Web page revision data
◆ ◆ ◆ ◆

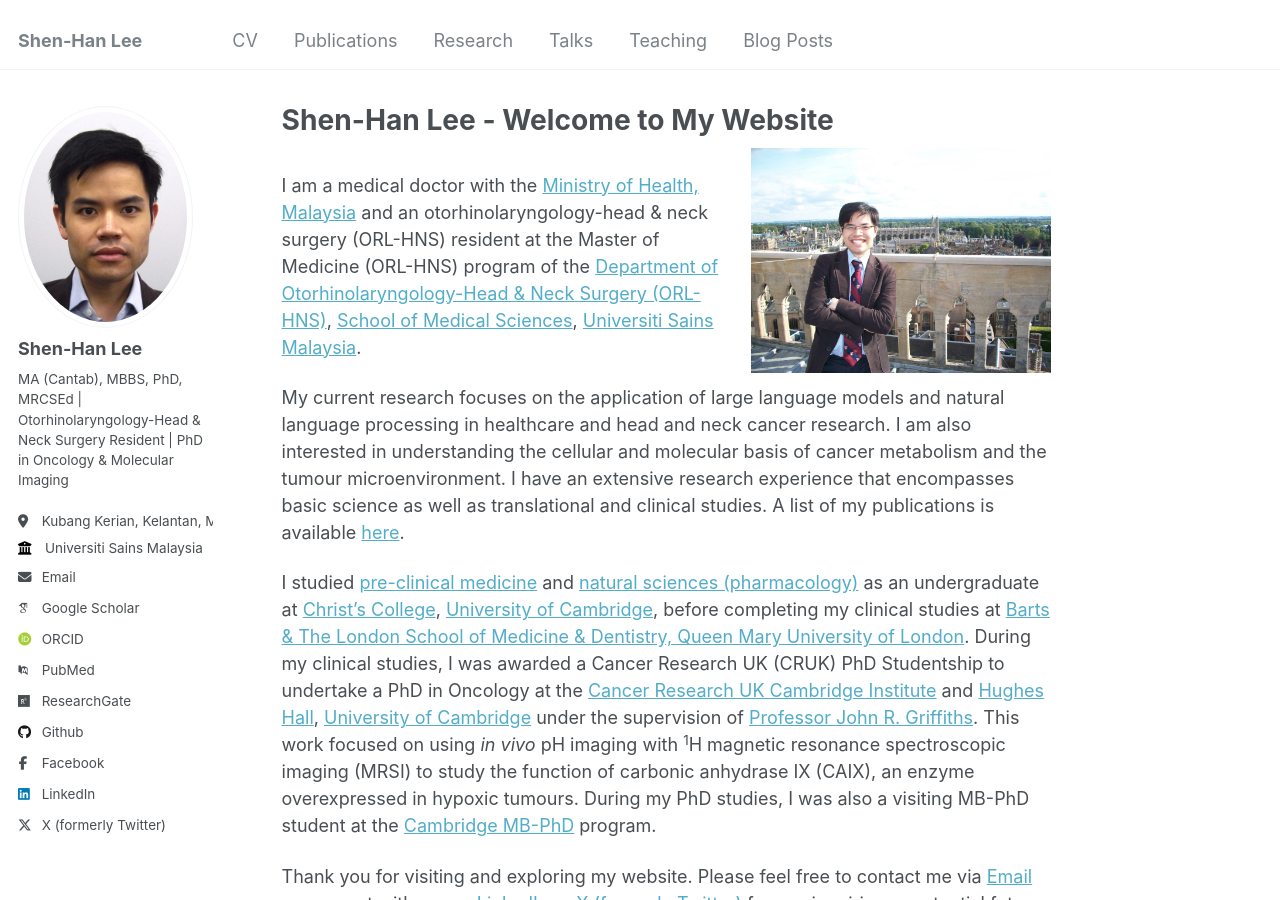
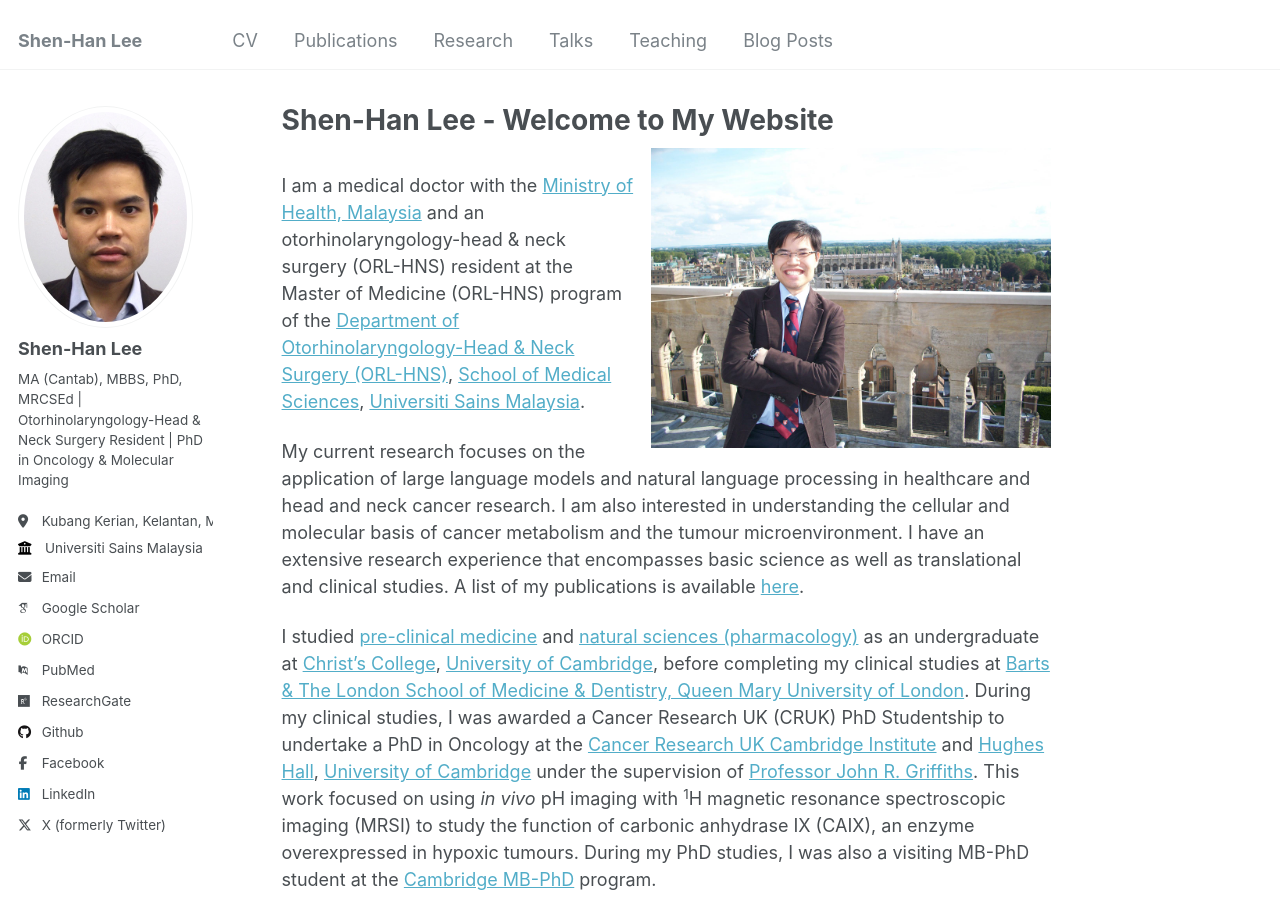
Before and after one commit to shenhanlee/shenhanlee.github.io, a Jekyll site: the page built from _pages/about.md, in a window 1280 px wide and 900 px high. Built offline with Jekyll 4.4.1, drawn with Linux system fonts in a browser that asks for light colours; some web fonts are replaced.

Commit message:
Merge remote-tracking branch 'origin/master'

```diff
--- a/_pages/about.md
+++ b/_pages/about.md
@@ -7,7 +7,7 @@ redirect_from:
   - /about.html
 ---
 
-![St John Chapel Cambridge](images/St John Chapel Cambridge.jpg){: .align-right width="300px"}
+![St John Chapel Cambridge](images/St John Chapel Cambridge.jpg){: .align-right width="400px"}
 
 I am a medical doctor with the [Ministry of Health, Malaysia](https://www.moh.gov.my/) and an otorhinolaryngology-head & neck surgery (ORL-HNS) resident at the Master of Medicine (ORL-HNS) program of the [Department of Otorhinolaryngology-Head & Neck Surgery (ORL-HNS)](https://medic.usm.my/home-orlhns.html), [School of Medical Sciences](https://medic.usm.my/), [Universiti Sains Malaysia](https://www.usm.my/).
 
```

◆ ◆ ◆ ◆

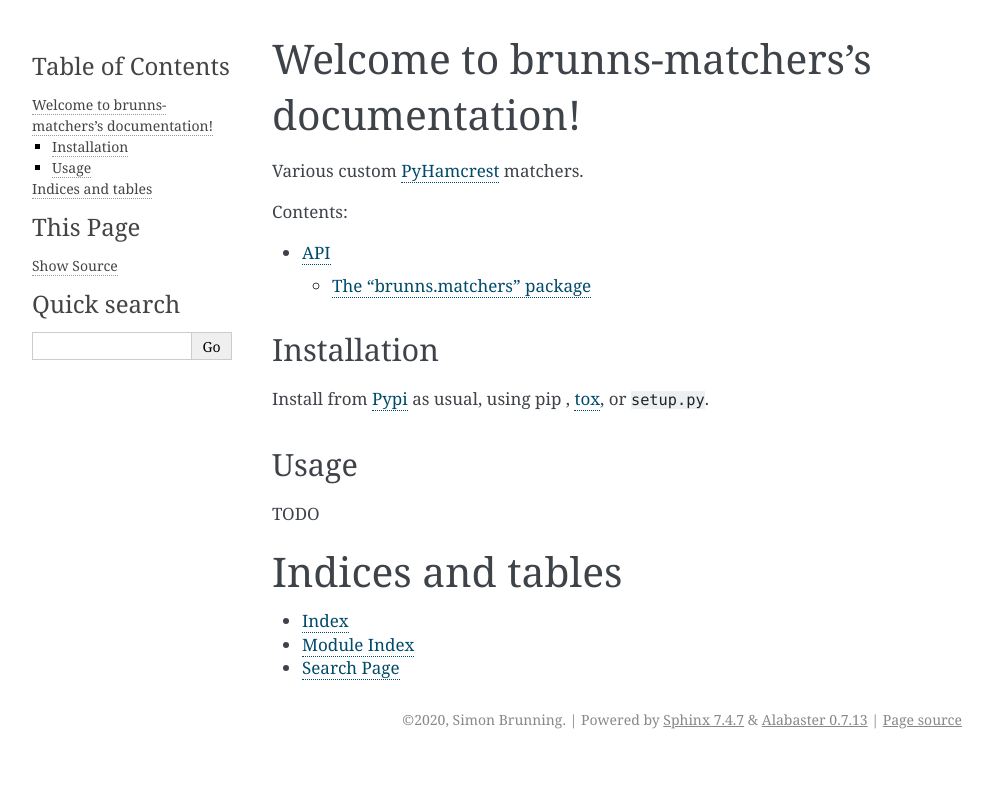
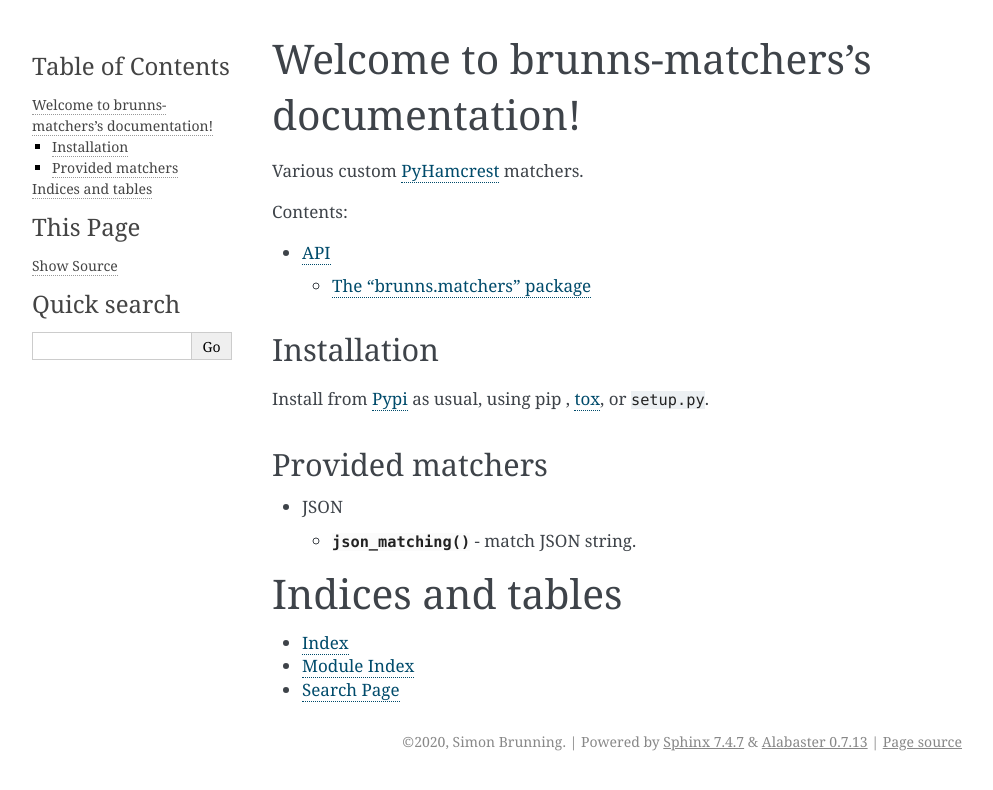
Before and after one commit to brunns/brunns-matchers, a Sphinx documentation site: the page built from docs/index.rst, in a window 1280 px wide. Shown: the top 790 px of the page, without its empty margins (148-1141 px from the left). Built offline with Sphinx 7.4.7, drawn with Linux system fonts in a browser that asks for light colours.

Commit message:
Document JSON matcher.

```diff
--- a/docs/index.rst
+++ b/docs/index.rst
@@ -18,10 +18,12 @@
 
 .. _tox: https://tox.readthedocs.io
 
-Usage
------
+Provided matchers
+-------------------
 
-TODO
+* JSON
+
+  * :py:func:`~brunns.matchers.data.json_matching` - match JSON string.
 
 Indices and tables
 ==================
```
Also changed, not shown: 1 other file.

◆ ◆ ◆ ◆

Wherever the word "fonts" appears in the entries above, copy that line.

* RESULT FOR THIS EXERCISE:
Before and after one commit to shenhanlee/shenhanlee.github.io, a Jekyll site: the page built from _pages/about.md, in a window 1280 px wide and 900 px high. Built offline with Jekyll 4.4.1, drawn with Linux system fonts in a browser that asks for light colours; some web fonts are replaced.
Before and after one commit to brunns/brunns-matchers, a Sphinx documentation site: the page built from docs/index.rst, in a window 1280 px wide. Shown: the top 790 px of the page, without its empty margins (148-1141 px from the left). Built offline with Sphinx 7.4.7, drawn with Linux system fonts in a browser that asks for light colours.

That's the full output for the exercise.